In addition to flare management, the IBD Spotlight Project Toolkit provides advice on diagnosis, nutrition, psychological support, anaemia, fatigue, fertility, immunisation, and contraception for patients with IBD. It also signposts to patient organisations including Crohns & Colitis UK and CICRA for further information on all aspects of the disease and support and resources for healthcare professionals and patients.
The Spotlight Project Regional IBD Champions5 are available throughout the UK to promote the Flare Pathways and provide educational sessions on diagnosis, flare management and supporting patients.
Dr Kevin Barrett is a GP, Clinical Champion for the Royal College of GPs and Crohn’s and Colitis UK IBD Spotlight Project. He is also Chair of the Primary Care Society for Gastroenterology. Please contact firstname.lastname@example.org if you would like to find out more and visit the IBD Spotlight Project Toolkit for support and advice.
Hamilton B, Heerasing N, Hendy PF, et al. PTU-010 Prevalence and phenotype of IBD across primary and secondary care: implications for colorectal cancer surveillance. Gut 2018;67:A67-A.
Jones G, Lyons M, Plevris N, et al. DOP87 Multi-parameter datasets are required to identify the true prevalence of IBD: The Lothian IBD Registry (LIBDR). Journal of Crohn’s and Colitis 2019;13:S082-S3.
Mowat C, Cole A, Windsor A, Ahmad T, Arnott I, Driscoll R et al. Guidelines for the management of inflammatory bowel disease in adults. Gut. 60. 571-607. 10.1136/gut.2010.224154
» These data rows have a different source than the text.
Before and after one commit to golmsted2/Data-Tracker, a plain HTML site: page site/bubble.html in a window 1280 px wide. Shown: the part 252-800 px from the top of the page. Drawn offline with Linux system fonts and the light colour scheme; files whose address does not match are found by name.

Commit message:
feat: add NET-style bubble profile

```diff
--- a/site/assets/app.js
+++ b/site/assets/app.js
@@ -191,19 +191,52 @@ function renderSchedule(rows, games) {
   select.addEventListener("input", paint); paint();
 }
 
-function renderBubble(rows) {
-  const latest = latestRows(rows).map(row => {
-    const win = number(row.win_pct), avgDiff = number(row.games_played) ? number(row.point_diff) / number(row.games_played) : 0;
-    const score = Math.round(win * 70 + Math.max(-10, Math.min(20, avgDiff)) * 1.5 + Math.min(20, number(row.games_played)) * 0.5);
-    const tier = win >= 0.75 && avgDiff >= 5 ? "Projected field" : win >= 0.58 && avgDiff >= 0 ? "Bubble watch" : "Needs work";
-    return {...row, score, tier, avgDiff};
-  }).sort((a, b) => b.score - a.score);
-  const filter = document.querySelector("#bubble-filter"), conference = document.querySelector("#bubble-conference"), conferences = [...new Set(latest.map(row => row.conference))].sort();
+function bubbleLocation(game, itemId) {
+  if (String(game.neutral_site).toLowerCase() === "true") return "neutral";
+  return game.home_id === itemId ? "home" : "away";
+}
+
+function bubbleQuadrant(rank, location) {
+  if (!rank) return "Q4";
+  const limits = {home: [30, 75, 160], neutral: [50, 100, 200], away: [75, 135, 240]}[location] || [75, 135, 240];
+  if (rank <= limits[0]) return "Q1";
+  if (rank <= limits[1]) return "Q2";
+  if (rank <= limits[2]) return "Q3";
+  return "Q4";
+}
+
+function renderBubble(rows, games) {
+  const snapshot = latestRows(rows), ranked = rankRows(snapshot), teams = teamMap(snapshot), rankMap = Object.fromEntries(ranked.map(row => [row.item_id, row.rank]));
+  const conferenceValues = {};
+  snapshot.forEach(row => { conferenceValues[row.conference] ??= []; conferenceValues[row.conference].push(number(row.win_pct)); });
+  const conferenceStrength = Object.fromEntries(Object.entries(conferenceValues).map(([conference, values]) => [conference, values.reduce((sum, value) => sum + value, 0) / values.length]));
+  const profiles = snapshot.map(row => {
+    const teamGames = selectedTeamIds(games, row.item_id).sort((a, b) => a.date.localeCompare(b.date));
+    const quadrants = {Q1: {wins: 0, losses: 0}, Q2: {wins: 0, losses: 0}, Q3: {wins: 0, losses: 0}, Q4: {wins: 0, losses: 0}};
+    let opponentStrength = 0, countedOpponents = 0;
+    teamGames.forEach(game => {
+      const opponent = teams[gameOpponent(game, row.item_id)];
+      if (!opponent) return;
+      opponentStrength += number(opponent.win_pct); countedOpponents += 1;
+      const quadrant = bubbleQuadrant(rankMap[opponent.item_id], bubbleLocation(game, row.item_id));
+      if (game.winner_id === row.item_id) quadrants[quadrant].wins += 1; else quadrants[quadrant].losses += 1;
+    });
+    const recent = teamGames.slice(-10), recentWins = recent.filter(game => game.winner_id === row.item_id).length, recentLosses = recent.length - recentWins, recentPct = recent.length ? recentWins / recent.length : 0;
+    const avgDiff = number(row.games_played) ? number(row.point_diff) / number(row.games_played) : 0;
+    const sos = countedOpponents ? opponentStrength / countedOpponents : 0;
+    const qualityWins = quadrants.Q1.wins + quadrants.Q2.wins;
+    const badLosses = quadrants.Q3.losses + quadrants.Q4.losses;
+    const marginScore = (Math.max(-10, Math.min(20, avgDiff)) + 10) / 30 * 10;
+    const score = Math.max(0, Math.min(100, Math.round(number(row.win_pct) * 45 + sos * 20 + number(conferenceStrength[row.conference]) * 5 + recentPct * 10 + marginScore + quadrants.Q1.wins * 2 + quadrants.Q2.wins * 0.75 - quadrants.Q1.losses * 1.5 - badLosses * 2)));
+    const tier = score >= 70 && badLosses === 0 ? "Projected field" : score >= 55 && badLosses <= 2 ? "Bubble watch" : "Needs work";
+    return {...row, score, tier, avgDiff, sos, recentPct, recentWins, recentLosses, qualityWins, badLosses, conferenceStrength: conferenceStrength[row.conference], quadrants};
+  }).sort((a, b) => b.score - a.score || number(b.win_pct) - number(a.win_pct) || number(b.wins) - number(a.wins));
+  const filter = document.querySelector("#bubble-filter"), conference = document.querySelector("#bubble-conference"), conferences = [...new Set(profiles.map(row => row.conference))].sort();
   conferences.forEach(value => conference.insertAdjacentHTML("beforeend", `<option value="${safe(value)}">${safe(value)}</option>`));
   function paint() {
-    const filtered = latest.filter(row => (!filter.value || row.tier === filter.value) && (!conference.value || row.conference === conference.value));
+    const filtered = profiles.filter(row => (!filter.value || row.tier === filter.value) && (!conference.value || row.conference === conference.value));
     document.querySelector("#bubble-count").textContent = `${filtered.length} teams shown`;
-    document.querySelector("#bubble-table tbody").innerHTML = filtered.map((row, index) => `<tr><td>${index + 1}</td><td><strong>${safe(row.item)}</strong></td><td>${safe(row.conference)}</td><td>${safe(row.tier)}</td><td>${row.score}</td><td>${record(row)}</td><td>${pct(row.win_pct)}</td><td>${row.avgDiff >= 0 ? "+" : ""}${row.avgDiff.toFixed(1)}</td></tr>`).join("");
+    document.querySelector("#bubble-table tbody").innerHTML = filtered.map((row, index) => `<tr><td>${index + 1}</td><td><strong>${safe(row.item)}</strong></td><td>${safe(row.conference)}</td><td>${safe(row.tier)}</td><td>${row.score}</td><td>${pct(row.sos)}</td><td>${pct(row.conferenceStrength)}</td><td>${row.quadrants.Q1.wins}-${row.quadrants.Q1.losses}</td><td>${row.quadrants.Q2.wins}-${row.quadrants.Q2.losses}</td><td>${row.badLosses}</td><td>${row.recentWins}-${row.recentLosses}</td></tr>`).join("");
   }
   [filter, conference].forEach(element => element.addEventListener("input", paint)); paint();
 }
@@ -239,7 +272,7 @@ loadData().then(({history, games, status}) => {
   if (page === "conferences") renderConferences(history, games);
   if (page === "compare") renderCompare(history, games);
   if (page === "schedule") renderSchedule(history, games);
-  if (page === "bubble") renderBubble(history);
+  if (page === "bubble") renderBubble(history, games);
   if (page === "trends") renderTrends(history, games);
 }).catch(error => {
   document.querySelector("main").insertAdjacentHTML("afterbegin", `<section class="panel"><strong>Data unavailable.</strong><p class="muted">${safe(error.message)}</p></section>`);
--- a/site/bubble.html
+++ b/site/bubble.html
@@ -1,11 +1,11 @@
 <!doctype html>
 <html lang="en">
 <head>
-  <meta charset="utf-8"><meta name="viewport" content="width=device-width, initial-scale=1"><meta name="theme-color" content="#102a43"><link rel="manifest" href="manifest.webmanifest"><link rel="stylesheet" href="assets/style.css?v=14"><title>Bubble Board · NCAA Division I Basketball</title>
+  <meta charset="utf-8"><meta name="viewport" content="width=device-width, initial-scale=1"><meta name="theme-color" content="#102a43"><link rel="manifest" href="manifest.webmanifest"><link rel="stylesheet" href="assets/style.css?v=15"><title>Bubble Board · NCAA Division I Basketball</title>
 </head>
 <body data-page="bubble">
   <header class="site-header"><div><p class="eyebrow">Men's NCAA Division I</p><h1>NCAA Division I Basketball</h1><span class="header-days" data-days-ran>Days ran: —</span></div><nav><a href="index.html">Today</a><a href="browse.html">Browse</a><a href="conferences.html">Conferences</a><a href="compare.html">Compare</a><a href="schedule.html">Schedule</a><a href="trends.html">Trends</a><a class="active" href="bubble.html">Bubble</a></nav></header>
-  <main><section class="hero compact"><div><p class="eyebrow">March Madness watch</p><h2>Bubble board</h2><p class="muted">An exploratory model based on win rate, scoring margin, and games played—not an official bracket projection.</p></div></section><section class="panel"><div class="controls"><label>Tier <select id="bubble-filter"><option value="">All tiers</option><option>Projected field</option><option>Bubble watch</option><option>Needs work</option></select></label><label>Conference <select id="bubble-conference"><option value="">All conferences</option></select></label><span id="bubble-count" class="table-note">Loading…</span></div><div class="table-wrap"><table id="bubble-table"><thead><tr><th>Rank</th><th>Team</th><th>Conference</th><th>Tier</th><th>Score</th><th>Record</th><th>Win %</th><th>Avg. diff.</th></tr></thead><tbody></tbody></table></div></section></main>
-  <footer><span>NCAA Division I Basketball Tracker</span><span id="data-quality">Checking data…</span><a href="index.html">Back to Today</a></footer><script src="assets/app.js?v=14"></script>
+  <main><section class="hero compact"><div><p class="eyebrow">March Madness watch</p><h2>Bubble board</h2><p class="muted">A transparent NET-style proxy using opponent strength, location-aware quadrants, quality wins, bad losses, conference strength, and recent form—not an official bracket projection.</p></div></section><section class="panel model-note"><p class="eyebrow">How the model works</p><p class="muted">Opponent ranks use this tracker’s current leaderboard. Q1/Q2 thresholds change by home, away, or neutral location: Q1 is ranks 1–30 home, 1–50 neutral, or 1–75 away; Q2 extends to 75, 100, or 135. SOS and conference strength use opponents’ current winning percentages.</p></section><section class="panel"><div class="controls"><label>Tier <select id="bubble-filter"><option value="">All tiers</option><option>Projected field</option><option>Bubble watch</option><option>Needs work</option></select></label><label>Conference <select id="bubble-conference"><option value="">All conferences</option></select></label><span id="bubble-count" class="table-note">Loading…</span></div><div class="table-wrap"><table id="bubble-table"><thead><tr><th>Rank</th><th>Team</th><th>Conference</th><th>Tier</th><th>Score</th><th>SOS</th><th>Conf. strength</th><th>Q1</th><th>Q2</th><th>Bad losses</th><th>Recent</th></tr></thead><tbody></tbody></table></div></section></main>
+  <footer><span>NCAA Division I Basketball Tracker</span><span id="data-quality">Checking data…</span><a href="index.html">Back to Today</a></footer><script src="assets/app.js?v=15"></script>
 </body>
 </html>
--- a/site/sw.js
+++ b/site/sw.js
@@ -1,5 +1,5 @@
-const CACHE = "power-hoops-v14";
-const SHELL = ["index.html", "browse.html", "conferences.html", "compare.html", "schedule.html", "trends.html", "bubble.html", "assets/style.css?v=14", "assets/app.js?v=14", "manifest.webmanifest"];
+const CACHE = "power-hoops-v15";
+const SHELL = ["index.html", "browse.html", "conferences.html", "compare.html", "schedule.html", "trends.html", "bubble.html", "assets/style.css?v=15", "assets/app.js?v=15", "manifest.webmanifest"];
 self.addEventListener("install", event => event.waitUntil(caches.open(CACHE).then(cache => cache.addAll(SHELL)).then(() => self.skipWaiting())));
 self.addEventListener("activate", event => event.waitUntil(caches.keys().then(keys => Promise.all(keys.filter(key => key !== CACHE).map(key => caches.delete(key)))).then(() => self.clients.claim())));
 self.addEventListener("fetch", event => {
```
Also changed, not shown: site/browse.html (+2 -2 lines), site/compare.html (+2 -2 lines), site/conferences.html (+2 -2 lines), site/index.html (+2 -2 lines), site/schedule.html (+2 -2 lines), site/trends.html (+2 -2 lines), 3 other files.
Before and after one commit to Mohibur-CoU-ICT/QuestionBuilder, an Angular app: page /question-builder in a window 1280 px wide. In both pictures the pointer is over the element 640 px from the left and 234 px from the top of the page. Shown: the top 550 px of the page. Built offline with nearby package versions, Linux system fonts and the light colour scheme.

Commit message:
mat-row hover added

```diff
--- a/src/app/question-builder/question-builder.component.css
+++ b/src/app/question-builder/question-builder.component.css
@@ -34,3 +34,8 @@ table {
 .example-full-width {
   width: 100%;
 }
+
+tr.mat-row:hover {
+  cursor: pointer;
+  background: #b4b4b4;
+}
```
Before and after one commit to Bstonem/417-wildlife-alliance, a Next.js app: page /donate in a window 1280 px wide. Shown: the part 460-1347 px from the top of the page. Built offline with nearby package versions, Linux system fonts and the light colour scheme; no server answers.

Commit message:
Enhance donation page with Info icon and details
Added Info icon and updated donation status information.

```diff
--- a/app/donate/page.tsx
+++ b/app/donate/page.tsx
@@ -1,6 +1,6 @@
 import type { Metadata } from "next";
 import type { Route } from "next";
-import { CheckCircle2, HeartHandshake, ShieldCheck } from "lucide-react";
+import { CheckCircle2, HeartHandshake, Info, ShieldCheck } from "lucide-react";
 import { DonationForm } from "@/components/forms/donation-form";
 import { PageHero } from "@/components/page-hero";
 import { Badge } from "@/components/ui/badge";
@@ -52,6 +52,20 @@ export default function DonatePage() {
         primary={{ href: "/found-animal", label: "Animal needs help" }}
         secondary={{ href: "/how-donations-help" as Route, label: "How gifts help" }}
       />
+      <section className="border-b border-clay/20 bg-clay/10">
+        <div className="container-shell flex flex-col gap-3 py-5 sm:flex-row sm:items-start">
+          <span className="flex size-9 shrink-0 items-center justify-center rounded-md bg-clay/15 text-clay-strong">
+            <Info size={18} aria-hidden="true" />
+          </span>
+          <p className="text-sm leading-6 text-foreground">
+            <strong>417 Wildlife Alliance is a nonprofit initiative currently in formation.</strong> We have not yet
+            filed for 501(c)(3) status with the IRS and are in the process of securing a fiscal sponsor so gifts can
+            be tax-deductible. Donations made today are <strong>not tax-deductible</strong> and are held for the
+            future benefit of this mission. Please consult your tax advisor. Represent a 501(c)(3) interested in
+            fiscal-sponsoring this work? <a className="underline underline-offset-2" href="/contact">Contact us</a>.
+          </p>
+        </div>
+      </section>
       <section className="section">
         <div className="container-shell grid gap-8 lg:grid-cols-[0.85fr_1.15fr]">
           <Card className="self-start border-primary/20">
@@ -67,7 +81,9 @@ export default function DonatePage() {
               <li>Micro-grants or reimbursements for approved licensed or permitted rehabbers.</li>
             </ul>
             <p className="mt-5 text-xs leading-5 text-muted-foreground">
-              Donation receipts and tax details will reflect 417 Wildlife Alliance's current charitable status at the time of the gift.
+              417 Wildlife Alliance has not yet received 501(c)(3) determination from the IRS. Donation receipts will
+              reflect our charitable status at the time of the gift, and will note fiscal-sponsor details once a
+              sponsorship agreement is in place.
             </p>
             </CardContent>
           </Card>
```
Ghosh N, Premchand PA UK cost of care model for inflammatory bowel disease Frontline Gastroenterology 2015;6:169-174